By signing into law Senate Bill 676, which allows farmers to grow hemp statewide and was passed by a veto-proof 27-2 margin, Kulongoski is among the few politicians taking small steps to reverse an agricultural mistake made 72 years ago.
Small steps, unfortunately, are the biggest ones Oregon lawmakers could take because hemp is still banned by federal law.
Oregon became the first Western state to legalize the growing of hemp since 1999, adding to a slowly building snowball of states that could eventually push the U.S. Legislature to remove the archaic and unnecessary ban.
Hemp growing was banned for all the wrong reasons seven decades ago. Its illegalization has a somewhat complicated history that was largely due to business considerations, rather than drug concerns, involving powerful figures of the time and some slick political maneuvering. Maneuvering that stripped away hemp and its benefits for most of the 20th century, long after America’s founding fathers, including George Washington, were known to cultivate the plant on their own land.
The short version, which is by no means the complete story, is this: Harry J. Anslinger, the first commissioner of the Treasury Department’s Federal Bureau of Narcotics, and William Randolph Hearst, a newspaper mogul, are largely to blame. Hearst owned hundreds of acres of timber. As hemp-based paper became more cost effective, the value of such land was threatened. Anslinger fueled anti-hemp propaganda that Hearst published in his newspapers. In 1937, Anslinger presented Congress with a ban against hemp and cannabis, which passed.
Unfortunately, some people—many of whom compose our federal Legislature—still believe hemp and marijuana are equally dangerous.
Hemp is a non-hallucinogenic variety of the cannabis sativa plant.

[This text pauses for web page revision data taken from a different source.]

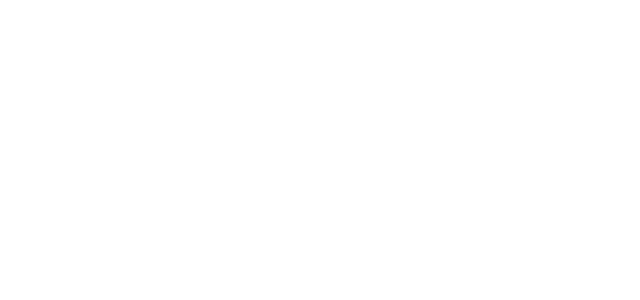
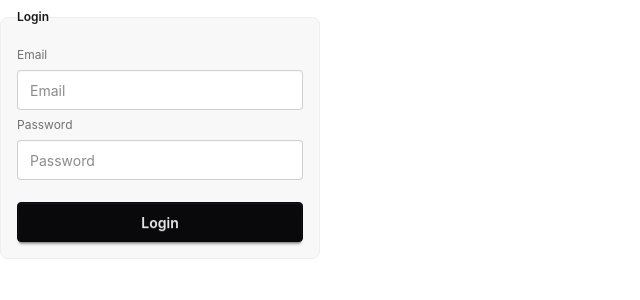
Before and after one commit to dartSasant/Canteen-Management-System, a React (Vite) app in the folder client/: page / in a window 1280 px wide. Shown: the top 300 px of the page, without its empty margins (0-640 px from the left). Built offline with nearby package versions, Linux system fonts and the light colour scheme.

Commit message:
feature: login page ui

```diff
--- a/client/src/App.jsx
+++ b/client/src/App.jsx
@@ -1,7 +1,9 @@
 import React from "react";
-
+import LoginCard from "./logincard";
 const App = () => {
-  return <div></div>;
+  return <div>
+    <LoginCard />
+  </div>;
 };
 
 export default App;
--- a/client/src/LoginCard.jsx
+++ b/client/src/LoginCard.jsx
@@ -18,4 +18,3 @@
         </div>
     )
 };
-export default Logincard;
```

You could smoke hemp for days and never feel anything more than throat irritation.
This is a shortsighted view of an agricultural plant that can be manufactured more cheaply and used for more products than many of the standard fibers used for clothing, rope, paper, food and other everyday objects.
America spends about $360 million per year importing hemp, according to the Eugene Register-Guard—money that could benefit local farmers, while the cheaper costs of local cultivation would translate into higher profits for local storeowners.

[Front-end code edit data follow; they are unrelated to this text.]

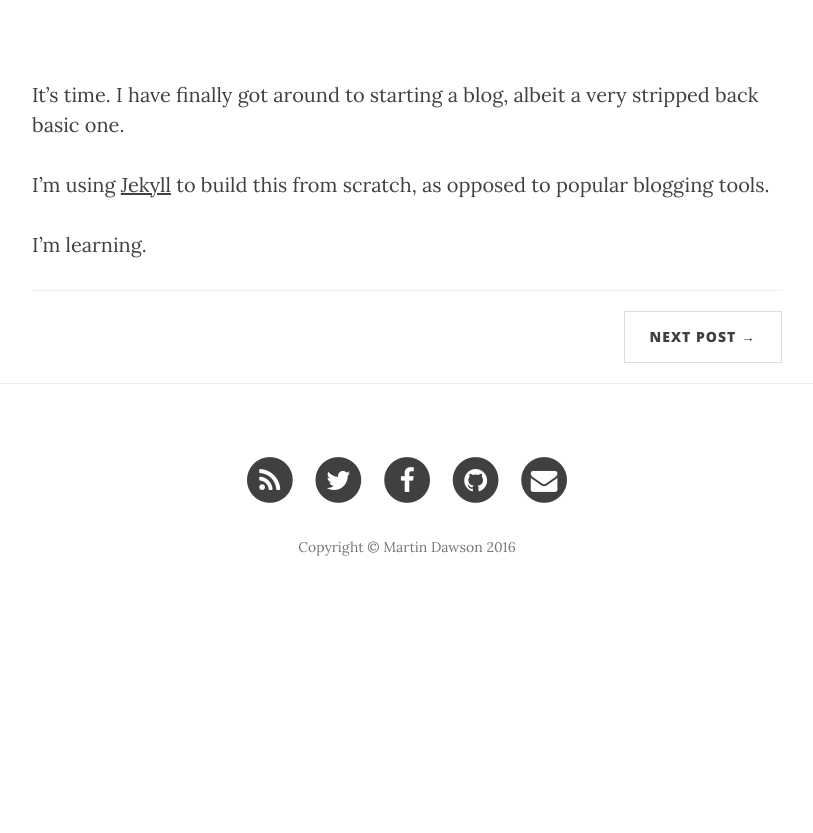
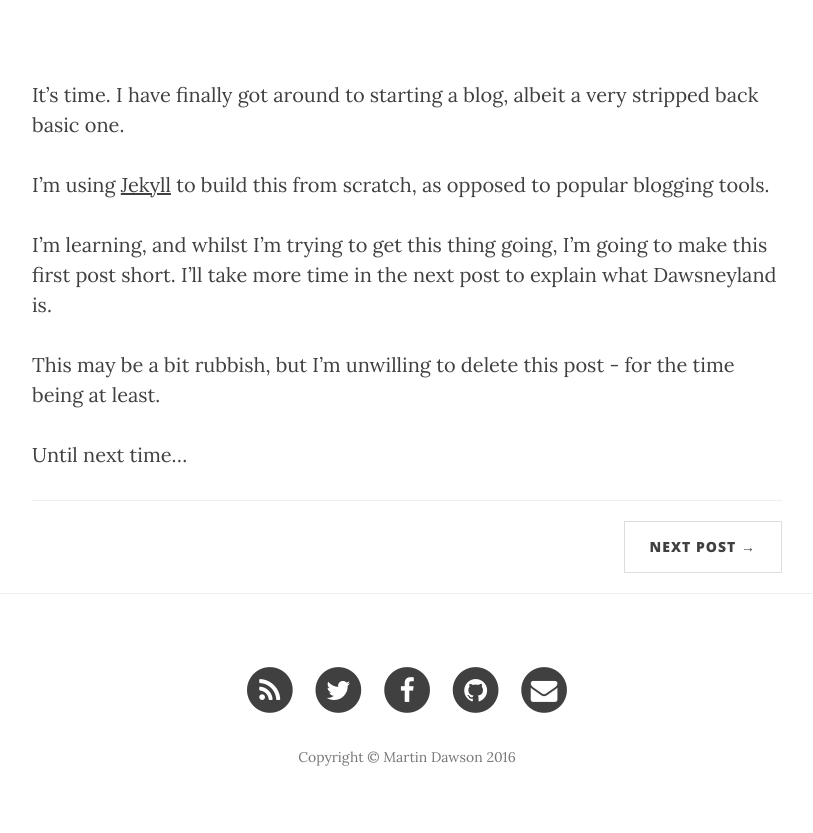
Before and after one commit to dawsneyland/formerdland, a Jekyll site: the page built from _posts/2016-02-03-time-to-begin.md, in a window 1280 px wide. Shown: the part 476-1309 px from the top of the page, without its empty margins (233-1046 px from the left). Built offline with Jekyll 4.4.1, drawn with Linux system fonts in a browser that asks for light colours; nearby versions of some CDN libraries; before the commit the page ends 1099 px from its top, so only the background shows below that.

Commit message:
Update 2016-02-03-time-to-begin.md

```diff
--- a/_posts/2016-02-03-time-to-begin.md
+++ b/_posts/2016-02-03-time-to-begin.md
@@ -7,8 +7,12 @@ author: "Martin Dawson"
 header-img: "img/DSC04616.JPG"
 ---
 
-It's time. I have finally got around to starting a blog, albeit a very stripped back basic one.
+It’s time. I have finally got around to starting a blog, albeit a very stripped back basic one.
 
 I'm using [Jekyll](http://jekyllrb.com) to build this from scratch, as opposed to popular blogging tools.
 
-I'm learning.
+I’m learning, and whilst I’m trying to get this thing going, I’m going to make this first post short. I’ll take more time in the next post to explain what Dawsneyland is.
+
+This may be a bit rubbish, but I’m unwilling to delete this post - for the time being at least.
+
+Until next time…
```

Opponents of decriminalization contend that it will increase marijuana growing on Oregon farms and thus heighten use of the drug in the region.
Oregon state Sen. Floyd Prozanski, a supporter of legalizing hemp since 1997, optimistically predicts the national ban will be lifted in about two years with increased pressure on the federal level. Politicians of traditionally conservative states aren’t likely to support the move, while political campaigns nationwide receive money from companies that would not like to see hemp’s competition in the marketplace.
Let’s hope Prozanski is right that change is coming. Let’s hope U.S. lawmakers will refuse to succumb to political pandering this time around and reverse a terrible mistake. by Ben Lundin. Source.